When playing while standing, stand with weight in the bottom of the feet (the balls and the heel both) and with the head balanced freely on the spine. When sitting, distribute the weight to the feet and the “sit” or “rocker” bones, possibly leaning against the back of the chair if the angle is not too great. If the chair is too tall for feet to have weight in them, try placing blocks or books under the feet, or sitting farther forward on the chair so that the heels can touch the ground.
2. Head and neck
Balance the head on top of the spine, much like a “bobble head,” rather than using muscles to hold the head up. Bring the oboe up to the embouchure, rather than moving the head to the oboe. The joint between the head and spine is called the atlanto-occipital joint (AO joint) and can be found by placing index fingers into the ears parallel to the ground. With the index fingers in the ears, gently rock the head back and forth to feel the movement and balance of this joint. Notice in the image that the AO joint is above the embouchure. Understanding this relationship will allow you to play with a free neck and can improve your breath support.
[Image of the AO joint from The Body Moveable by David Gorman, used with permission”]
3. Arms and hands
Hold the oboe at an angle of about 45° from the body, balancing the instrument on the right hand with the thumb under the thumb rest on the bottom joint, the first finger on the left hand on the first key, (the half-hole key), and the left thumb on the back of the instrument, as in the picture. The final balance point is the embouchure. The weight of the instrument is delivered through the thumb, the wrist, forearm, upper arms, collarbone, and finally, the arm joint that is most forgotten, where the collarbone meets the skeleton at the sternum. Hold the hands in a relatively straight line from the elbow, keeping the wrists as neutral as possible to reduce future inflammation and damage from strain on bent joints.

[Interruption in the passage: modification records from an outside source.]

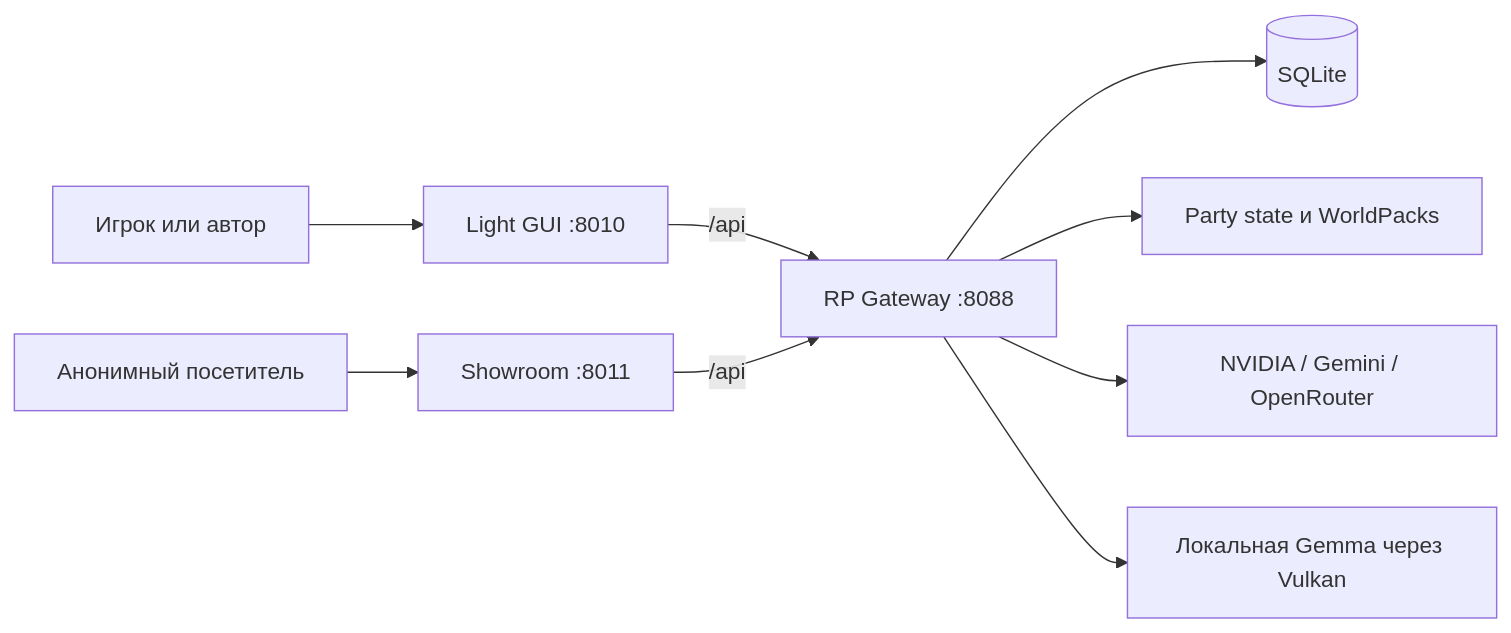
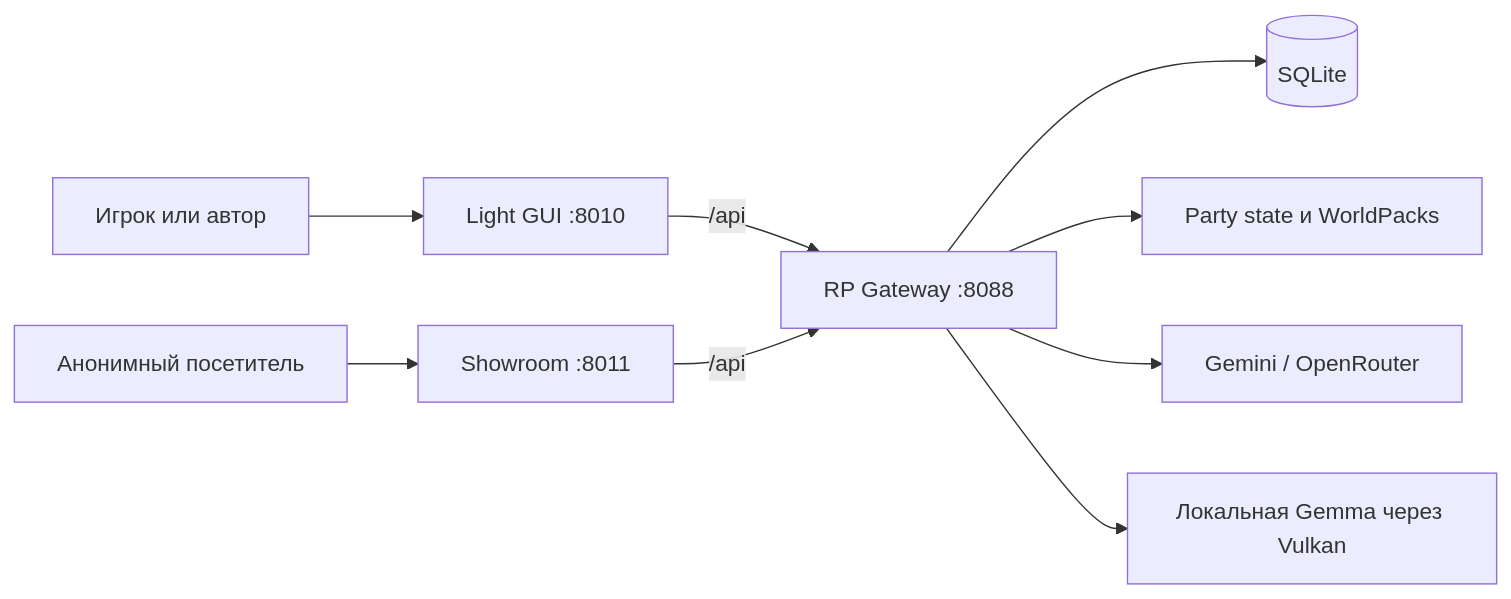
Before and after one commit to abykovwww-byte/ubuntu_ansible_palybooks: the diagram in docs/wiki/README.md, drawn with Mermaid. The commit also changed other lines of this file and 91 other files, not shown here.

````diff
--- a/docs/wiki/README.md
+++ b/docs/wiki/README.md
@@ -115,11 +124,11 @@
 ```mermaid
 flowchart LR
     P["Игрок или автор"] --> L["Light GUI :8010"]
     V["Анонимный посетитель"] --> S["Showroom :8011"]
     L -->|"/api"| G["RP Gateway :8088"]
     S -->|"/api"| G
     G --> DB[("SQLite")]
     G --> FS["Party state и WorldPacks"]
-    G --> C["NVIDIA / Gemini / OpenRouter"]
+    G --> C["Gemini / OpenRouter"]
     G --> M["Локальная Gemma через Vulkan"]
 ```
````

Finger facility works best when the fingers are rounded over the keys with the relaxed curve found in the hand when hanging loose by the side of the body or when catching a small ball. Both little fingers should be in line with the elbows. The 4th fingers of both hands tend to curve less and are the fingers most likely to not cover the hole completely, especially for players with small or stiff hands. It is possible to put a piece of tape over these open holes, temporarily, to help notes come out that otherwise won’t, but this will ultimately affect the pitch negatively. Keeping the fingers close to the keys so they have only a short distance to travel also helps the fluidity and ease of technical passages.
The pad of each finger should be used to cover the holes. The hand, wrist, and/or arm may need to be angled or rotated to accomplish this easily. The placement of the thumb under the thumb rest may also need to be adjusted farther out, or in, depending on hand size and finger length. Some players move or replace the thumb rest with a different model, which may require new holes to be drilled into the instrument.
Being double-jointed can make curving the fingers very difficult, affecting the ability to use some keys quickly, such as those needed to play the Left E6. Sometimes the fingers “lock,” making fast technique very difficult, and causing tension when trying to keep the fingers in place. See The Oboe Art and Method by Martin Schuring, pg. 29, for more ideas on dealing with double-jointed fingers.